To put it into perspective: My last iTunes download (a 20-minute HD episode of NBC-TV's "The Office") was a whopping 680 MB, plus an additional 200 MB for the SD copy. And I've read that Apple TV HD movies are about 4-5 GB in size, and they're 720p as well. Now imagine that Apple sells 1080p (Blu-Ray quality) movies via the iTunes Store. The movies would probably be somewhere between 8-10 GB in size (plus another 1-1.5 GB for the SD copy for your iPod). If Apple did this, and you have Comcast, you would probably eat up your cap by buying fifteen movies plus your normal Internet usage. For Time Warner Cable users on the normal Road Runner Select plan being tested in Beaumont, they would probably have to pay overage after one movie. And Frontier DSL users? Forget about using it.
Ok, and what does this have to do with laptop
You think they're going to download an 8GB 1080p HD movie (let alone the 720p HD iTunes movies that actually exist
) to watch on their little 13"-15" MacBook or MacBook Pro!? What would be the point? SD looks great on these screens, that is, if most people actually watched movies on their laptops. Many people have and use a DVD player and TV for watching movies. Few have Apple TVs and HDTVs, let alone +40" HDTVs that would really show the benefits of HD iTunes movies and TV shows.
Originally Posted by iNtel iNside "But FiOS and WiMax will save the day!"
Forget about it... Verizon can't build fiber everywhere, and WiMax will die on the vine in favor of LTE (which every telecom except Sprint prefers).
Verizon obviously can't outfit the entire U.S. (let alone the world) with fiber, but regional broadband companies can deliver fiber to the door
, as they're doing in my mid-sized Midwestern town, albeit slowly.
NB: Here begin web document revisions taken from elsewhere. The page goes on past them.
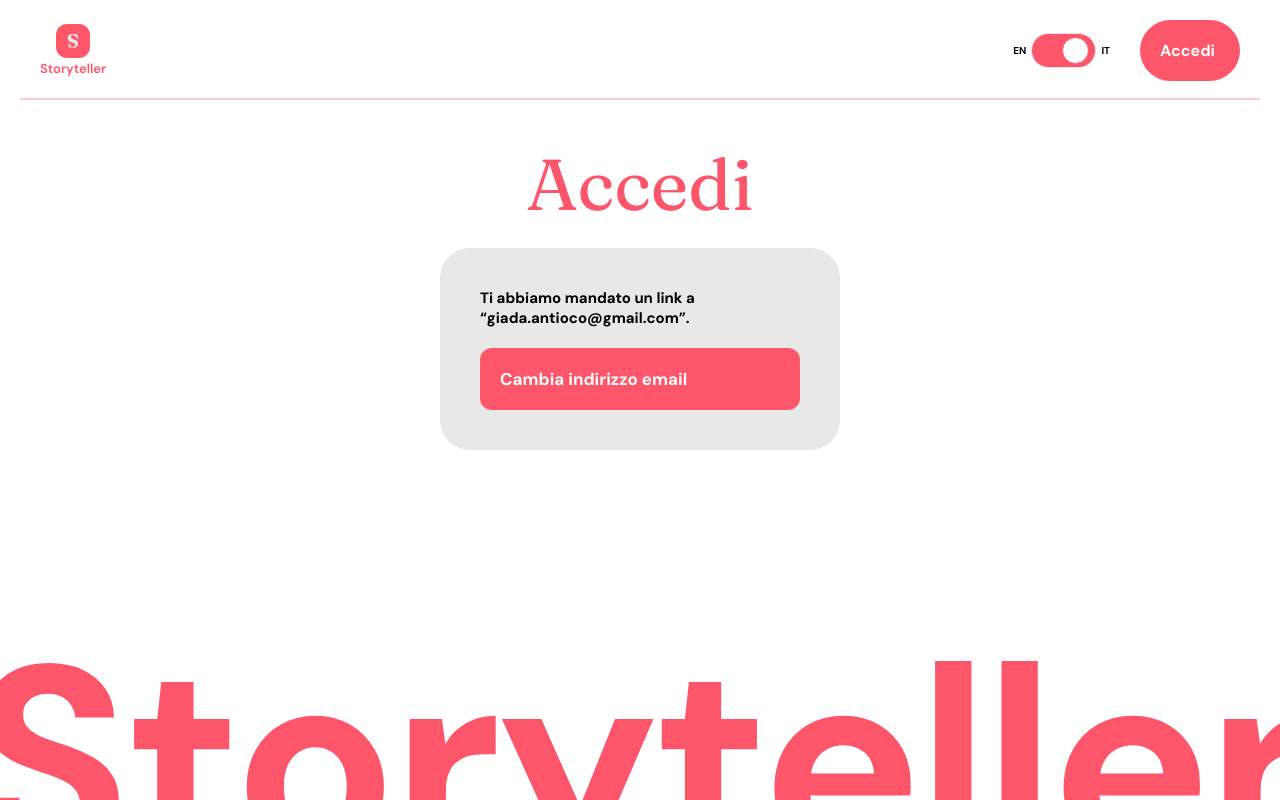
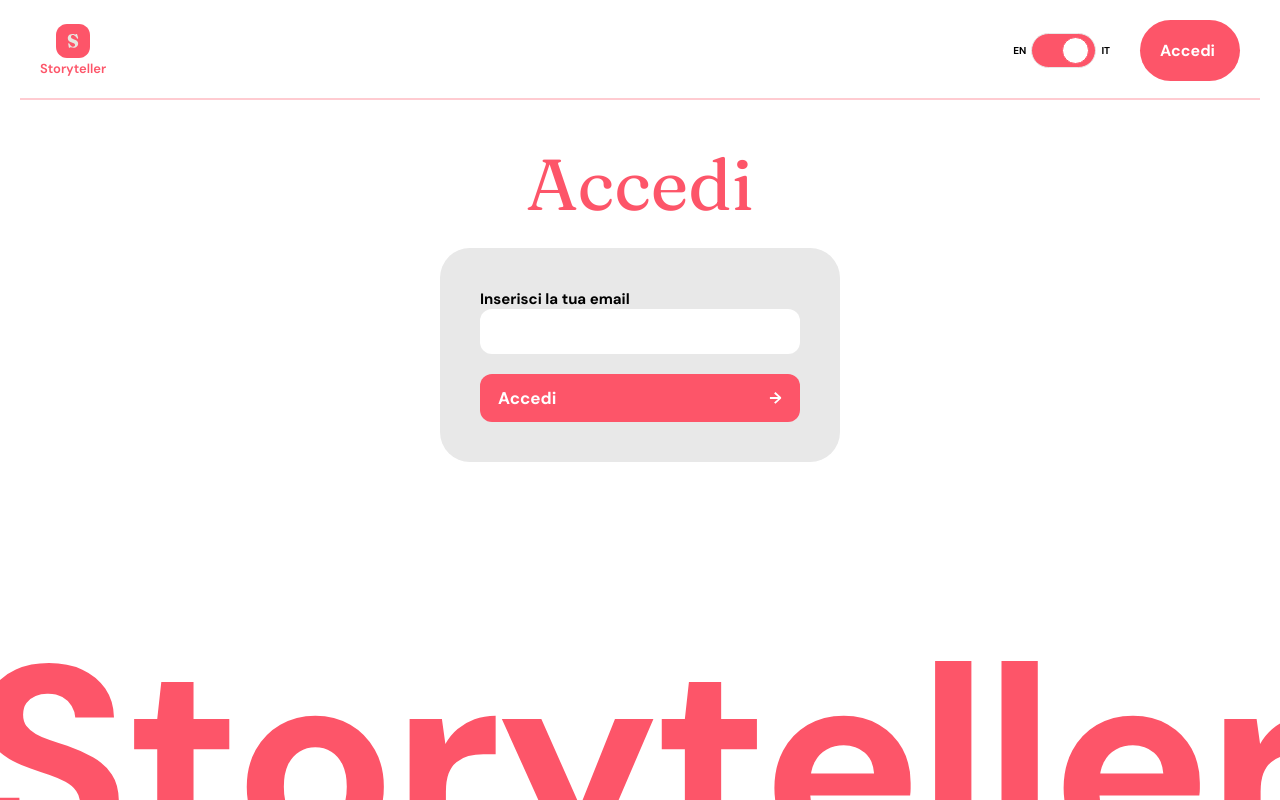
Before and after one commit to giadantioco/ai-story-teller, a Next.js app: page /login in a window 1280 px wide. Built offline with nearby package versions, Linux system fonts and the light colour scheme; no server answers.

Commit message:
fake values in states" git push

```diff
--- a/src/pages/login.tsx
+++ b/src/pages/login.tsx
@@ -10,8 +10,8 @@ import { supabase } from "@/lib/supabase";
 import Footer from "@/components/Molecules/Footer/Footer";
 
 export default function Login() {
-  const [email, setEmail] = useState("giada.antioco@gmail.com");
-  const [sent, setSent] = useState(true);
+  const [email, setEmail] = useState("");
+  const [sent, setSent] = useState(false);
   const [loginError, setLoginError] = useState<string | null>(null);
   const tLogin = useTranslations("Login");
   const locale = useLocale();
```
I'm not very familiar with WiMax, but I do know Apple has a healthy share of the 802.11n/g WiFi router market with its AirPort Extreme, which they could leverage to make wireless access far more widespread by providing a private, encrypted access address for the owner, and a public access address for anyone to tap into for free or as a small charge. That's smart
ubiquitous WiFi. Daniel Eran Dilger of RoughlyDrafted Magazine is the originator of this scheme, which you can read here
; it's continued in a second article, here
Originally Posted by iNtel iNside
Is Steve Jobs a visionary? Yes. But he isn't dumb. Until the ISPs here sort things out, either through regulation, incentives, or something else, Blu-Ray is fast becoming the only viable option for distribution of HD movies. We will see Blu-Ray (mainly BD read-only drives) in a bunch of MacBooks on 10/14 for this and competitive reasons... just you watch.
Our discussion was on BD burning
, for backing up and/or sharing content, not
as a licensed movie format competing against digital download stores. Let's get back on topic.